§ **Required work**
Wherever the word "기본적으로" appears in a line of the data, that line should be copied.

§ **Excerpts from a dataset**
******
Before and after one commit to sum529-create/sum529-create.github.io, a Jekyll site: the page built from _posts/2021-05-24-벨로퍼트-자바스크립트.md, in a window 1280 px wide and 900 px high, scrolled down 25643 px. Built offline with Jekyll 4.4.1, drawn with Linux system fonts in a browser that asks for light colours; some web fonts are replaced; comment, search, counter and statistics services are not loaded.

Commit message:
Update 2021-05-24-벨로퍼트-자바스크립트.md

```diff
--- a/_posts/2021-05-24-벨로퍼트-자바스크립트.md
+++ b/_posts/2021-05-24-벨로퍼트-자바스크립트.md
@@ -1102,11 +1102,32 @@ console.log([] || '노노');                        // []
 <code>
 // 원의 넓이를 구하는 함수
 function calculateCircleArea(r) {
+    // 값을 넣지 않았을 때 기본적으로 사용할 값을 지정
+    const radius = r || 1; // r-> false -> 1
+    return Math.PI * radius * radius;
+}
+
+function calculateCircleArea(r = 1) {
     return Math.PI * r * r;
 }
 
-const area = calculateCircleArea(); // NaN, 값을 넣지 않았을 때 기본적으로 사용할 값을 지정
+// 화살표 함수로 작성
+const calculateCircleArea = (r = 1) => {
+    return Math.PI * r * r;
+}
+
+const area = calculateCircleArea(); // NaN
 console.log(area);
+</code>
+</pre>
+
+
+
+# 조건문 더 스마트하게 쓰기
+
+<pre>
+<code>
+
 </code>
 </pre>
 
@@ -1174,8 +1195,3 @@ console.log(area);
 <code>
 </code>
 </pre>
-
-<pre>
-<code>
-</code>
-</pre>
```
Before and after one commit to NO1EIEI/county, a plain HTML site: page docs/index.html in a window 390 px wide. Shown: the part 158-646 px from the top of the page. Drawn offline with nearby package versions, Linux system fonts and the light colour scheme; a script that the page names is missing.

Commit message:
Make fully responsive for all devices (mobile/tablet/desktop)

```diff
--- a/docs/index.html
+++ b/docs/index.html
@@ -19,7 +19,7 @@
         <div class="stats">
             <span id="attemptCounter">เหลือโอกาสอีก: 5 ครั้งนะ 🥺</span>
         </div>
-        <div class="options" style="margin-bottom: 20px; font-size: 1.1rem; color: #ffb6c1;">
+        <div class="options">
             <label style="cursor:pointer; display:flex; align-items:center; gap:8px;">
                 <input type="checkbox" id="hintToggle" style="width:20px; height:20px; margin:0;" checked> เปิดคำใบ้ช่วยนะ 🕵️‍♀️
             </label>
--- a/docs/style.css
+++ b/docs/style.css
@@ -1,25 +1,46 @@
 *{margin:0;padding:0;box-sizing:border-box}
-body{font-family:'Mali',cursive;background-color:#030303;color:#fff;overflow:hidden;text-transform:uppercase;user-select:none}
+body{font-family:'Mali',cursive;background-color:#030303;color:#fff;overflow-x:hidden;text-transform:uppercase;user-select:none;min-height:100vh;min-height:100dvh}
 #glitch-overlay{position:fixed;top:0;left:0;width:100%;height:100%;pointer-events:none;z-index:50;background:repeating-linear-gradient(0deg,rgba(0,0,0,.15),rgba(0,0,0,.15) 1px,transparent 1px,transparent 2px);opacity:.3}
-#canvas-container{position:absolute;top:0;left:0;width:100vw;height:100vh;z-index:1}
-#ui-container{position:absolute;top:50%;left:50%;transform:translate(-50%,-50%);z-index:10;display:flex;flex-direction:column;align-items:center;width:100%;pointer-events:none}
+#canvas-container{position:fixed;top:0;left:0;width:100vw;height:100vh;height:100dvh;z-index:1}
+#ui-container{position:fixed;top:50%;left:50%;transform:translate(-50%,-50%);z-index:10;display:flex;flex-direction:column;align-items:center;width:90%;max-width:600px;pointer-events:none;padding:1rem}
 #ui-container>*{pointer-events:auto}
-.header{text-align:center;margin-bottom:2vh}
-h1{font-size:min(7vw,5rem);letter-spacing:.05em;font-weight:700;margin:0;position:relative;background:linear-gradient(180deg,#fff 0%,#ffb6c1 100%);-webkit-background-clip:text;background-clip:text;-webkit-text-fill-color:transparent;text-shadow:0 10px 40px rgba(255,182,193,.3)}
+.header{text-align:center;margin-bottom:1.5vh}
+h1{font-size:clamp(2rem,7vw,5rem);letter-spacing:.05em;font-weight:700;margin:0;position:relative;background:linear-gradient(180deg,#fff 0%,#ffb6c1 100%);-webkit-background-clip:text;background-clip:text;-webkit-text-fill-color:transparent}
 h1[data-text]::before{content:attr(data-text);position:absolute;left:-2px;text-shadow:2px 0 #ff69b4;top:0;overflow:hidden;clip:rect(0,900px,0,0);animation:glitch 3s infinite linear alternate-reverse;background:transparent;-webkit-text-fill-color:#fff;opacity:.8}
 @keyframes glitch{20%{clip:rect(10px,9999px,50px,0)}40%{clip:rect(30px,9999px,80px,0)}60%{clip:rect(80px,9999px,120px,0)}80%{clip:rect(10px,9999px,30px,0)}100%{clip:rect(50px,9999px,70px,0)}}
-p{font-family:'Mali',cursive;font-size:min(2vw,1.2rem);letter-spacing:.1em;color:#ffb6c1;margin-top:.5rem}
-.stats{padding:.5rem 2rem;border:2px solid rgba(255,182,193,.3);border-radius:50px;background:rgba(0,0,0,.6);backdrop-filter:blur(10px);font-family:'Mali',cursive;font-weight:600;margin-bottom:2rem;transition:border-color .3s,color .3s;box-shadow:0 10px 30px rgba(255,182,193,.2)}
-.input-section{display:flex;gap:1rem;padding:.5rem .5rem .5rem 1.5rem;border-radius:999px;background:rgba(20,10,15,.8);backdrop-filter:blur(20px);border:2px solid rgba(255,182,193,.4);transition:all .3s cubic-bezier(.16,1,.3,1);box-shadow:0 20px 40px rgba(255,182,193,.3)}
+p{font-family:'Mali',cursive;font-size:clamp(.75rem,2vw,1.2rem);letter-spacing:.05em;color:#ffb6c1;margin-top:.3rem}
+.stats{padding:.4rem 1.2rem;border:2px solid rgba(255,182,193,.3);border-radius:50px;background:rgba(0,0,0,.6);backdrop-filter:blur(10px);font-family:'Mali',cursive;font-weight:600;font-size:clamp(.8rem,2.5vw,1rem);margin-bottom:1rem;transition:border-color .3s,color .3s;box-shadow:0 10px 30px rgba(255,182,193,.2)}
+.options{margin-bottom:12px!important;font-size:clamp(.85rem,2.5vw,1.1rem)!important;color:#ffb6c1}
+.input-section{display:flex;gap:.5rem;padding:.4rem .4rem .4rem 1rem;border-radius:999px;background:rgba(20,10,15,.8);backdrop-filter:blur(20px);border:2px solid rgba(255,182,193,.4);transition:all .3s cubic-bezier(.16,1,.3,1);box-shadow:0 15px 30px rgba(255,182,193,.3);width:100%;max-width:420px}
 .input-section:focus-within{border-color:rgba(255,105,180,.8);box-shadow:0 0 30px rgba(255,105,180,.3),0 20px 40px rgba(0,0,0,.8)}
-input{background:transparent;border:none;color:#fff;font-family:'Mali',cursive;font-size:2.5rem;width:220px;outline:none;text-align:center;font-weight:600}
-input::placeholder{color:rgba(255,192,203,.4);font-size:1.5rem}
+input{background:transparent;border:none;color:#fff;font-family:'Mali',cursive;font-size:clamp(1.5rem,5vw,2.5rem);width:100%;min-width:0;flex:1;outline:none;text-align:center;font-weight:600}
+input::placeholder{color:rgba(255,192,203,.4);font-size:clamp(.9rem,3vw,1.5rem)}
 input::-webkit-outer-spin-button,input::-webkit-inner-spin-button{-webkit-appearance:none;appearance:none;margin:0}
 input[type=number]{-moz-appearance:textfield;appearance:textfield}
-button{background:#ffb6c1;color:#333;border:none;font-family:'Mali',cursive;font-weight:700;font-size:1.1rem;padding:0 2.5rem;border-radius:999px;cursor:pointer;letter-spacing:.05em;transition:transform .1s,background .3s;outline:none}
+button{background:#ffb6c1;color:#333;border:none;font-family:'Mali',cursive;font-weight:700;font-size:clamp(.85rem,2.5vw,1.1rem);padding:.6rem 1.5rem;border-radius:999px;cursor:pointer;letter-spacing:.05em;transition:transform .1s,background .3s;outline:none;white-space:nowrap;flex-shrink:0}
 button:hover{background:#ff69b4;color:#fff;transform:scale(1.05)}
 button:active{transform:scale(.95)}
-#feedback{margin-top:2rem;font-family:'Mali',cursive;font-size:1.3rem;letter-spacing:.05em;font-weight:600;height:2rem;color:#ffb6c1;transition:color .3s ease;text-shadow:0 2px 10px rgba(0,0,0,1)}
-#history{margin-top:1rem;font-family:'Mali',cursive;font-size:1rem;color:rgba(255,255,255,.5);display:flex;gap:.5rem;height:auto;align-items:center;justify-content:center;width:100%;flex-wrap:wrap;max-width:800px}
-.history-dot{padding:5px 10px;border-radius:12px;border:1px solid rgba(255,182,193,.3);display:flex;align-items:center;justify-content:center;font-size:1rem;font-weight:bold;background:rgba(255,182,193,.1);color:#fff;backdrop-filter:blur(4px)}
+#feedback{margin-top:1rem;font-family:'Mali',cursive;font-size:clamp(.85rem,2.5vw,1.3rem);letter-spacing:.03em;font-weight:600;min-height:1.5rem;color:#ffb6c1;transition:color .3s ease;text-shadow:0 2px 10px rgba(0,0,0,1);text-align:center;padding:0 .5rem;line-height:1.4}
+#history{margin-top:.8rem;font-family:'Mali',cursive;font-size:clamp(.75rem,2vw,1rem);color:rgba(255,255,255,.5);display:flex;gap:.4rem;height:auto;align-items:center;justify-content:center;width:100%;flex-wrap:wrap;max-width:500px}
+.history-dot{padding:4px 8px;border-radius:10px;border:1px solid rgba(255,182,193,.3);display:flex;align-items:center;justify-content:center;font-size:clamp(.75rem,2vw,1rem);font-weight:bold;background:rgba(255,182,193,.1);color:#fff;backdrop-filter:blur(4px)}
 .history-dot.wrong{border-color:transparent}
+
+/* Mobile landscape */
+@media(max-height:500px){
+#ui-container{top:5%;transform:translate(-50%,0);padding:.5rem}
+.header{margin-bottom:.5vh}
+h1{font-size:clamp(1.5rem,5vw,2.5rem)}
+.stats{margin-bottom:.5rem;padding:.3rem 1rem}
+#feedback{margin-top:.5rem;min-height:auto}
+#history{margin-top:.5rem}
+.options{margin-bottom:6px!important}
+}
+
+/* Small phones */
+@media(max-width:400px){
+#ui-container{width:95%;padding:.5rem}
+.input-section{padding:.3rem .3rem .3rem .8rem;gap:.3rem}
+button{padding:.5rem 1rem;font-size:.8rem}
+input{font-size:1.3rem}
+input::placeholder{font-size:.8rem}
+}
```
******
§ **Response below**
+    // 값을 넣지 않았을 때 기본적으로 사용할 값을 지정
-const area = calculateCircleArea(); // NaN, 값을 넣지 않았을 때 기본적으로 사용할 값을 지정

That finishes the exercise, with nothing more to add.